This is Part 1 of a several part series.
Over the centuries, the figure of Paul has played a vital role in defining Christian belief, in many permutations. One can think of there being the “Sexist Paul”, the “Pro-Slavery Paul”, the “Libertine Paul”, the “Gnostic Paul”, and many others.

In the modern era, debates have formed surrounding the “New Perspective” on Paul and how to reinterpret his writings for the modern age. Its critics summarize this New Perspective, to give one example, as rejecting the notion of justification by faith alone, arguing instead that works are required for justification. The movement’s proponents explain it in a number of different ways; N.T. Wright argues that Paul charges us “with being and bringing signs of hope, of restorative justice, to the world… Let’s put the justice back in justification.” The Gnostic Paul by Elaine Pagels

Of interest is N.T. Wright’s argument in the linked article that “anything to do with strong religious emotion, anything which downplays outward observance… reinforce that gnosticism which is a poison at the heart of much contemporary culture”.

I would disagree with Dr. Wright, and in fact argue that his position is aligned with gnostic perspectives on Paul. In fact, as we continue looking at Elaine Pagel’s book The Gnostic Paul, we’ll see how certain gnostic thinkers interpreted Paul’s writings. Specifically, in this post, we’ll look at a gnostic interpretation of Paul’s letter to the Galatians.

Interested in learning more? Click below to continue reading!

Alternate title for this post: 27 Days Later. You’ll see.

While many fears and anxieties have changed over time as cultures changed, human history has long been full of the stories of cannibals. Even in modern society, in which there is likely little to fear from cannibals, they still capture the imagination, whether in fiction and movies or– in certain rare but highly publicized cases– fears about real-world individuals. The idea of cannibalism strikes at the intersection of quite a few fundamental and universal fears, taboos, and grotesque concepts. In ancient times, it was no different. cannibal-blood

In the apocryphal text called the Acts of Andrew and Matthias, which according to David Brakke in The Apocryphal Jesus may have been originally been a part of the poorly preserved Acts of Andrew, the apostle Matthew make their way to the country of the man-eaters.
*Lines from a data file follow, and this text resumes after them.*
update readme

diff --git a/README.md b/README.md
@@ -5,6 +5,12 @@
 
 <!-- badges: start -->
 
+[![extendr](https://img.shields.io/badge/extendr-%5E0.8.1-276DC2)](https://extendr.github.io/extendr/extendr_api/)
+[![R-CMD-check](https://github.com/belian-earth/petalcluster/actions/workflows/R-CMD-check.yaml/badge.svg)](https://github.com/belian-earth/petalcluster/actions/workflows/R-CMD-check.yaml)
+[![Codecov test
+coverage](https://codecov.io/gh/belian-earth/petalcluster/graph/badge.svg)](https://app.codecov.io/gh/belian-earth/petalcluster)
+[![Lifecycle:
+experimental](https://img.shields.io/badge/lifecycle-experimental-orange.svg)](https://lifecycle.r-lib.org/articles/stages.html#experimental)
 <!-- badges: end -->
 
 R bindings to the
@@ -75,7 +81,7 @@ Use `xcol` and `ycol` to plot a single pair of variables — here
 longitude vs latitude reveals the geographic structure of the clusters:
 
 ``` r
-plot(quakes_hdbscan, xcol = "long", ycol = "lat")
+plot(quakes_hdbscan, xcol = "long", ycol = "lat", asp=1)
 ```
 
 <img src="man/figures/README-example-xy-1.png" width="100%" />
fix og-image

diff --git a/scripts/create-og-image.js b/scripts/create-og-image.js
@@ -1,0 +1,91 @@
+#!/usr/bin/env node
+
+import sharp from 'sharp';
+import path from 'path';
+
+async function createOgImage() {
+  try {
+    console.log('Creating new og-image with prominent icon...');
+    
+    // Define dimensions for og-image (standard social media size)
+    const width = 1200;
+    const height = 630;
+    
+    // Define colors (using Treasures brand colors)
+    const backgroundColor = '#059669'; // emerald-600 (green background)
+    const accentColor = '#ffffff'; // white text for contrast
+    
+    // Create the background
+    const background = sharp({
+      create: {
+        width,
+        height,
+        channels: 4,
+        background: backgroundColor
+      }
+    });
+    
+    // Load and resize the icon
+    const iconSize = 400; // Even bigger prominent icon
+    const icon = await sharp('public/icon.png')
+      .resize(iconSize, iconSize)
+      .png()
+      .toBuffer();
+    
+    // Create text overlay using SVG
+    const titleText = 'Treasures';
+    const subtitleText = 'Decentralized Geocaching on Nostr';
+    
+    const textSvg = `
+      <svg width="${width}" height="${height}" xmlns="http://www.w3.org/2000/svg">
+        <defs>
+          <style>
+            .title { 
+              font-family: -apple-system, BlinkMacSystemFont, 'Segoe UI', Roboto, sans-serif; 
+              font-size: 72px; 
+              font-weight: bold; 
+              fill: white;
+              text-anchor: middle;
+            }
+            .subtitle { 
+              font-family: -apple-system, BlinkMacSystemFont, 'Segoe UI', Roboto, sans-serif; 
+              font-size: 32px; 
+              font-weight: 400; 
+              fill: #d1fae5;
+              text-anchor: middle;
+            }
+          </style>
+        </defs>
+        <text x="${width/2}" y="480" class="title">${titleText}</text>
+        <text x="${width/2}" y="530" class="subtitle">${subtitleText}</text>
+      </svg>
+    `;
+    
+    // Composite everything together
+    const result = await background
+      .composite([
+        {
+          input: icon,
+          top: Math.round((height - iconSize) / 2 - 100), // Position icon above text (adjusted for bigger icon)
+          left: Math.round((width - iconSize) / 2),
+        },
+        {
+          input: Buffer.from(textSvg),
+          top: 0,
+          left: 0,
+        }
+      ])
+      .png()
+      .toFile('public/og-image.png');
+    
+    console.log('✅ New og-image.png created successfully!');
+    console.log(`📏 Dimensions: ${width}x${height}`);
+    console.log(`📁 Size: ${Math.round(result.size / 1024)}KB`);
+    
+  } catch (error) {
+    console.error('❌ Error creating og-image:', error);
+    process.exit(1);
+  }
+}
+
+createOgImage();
There, flesh is eaten, blood flows freely, and hard drugs are consumed. This text may not teach radically change your worldview or teach you the secret metaphysical under-workings of the universe , but sometimes, we all need the apocryphal equivalent of a late night horror flick!

Do you dare follow along? Click below to continue!

I’m pleased to say that this week marks the one-year anniversary of Non-Canonical Christianity’s launch! Outside the blog, it’s been a year of tremendous and world-wide change, undoubtedly spearheaded by the effects of COVID-19. In a world of masks, vaccinations, and such tremendous shifting, it’s been a joy to work on the site. I hope you all have enjoyed reading it, too.Non-Canonical Christianity

In the below post, I’m going to share some specifics about the year and the different topics that the site has covered. Interested in reading more? Click below to continue!

Over the centuries, Christians have had lots of ideas about demonic or sinister powers. Some Christians believe that people can be possessed by demons… and an even smaller subset thinks that demons can even possess Christians! There are still people out there who’ll offer to exorcise demons from you. Going to someone else to cure your evil? Sounds like a good bargain!demonic tree

Modern ideas around demons and exorcism, however, can sometimes miss the point. We tend to think of demons like modern rationalists– do they exist, and if so, what are the objective implications? However, early Christians often thought about them radically differently; in fact, they thought about them in the opposite order! Rather than starting with a hypothesis (demons exist!) and then working through all the different things that this entails, they started by reflecting on their experience and then generating mythology to interpret that experience.

We’ve written before about how the Demiurge was used by early Christians to wrestle with tensions they faced in scripture. In the Gospel of Philip, the Valentinian writer explores the implications of the world they see through such mythological language. Why do people call things “good” that are actually bad? Why do good things happen to bad people? What is evil, and why is it so powerful?

If you’re interested to learn more about how the Gospel of Philip treats demonic powers, keep reading, below!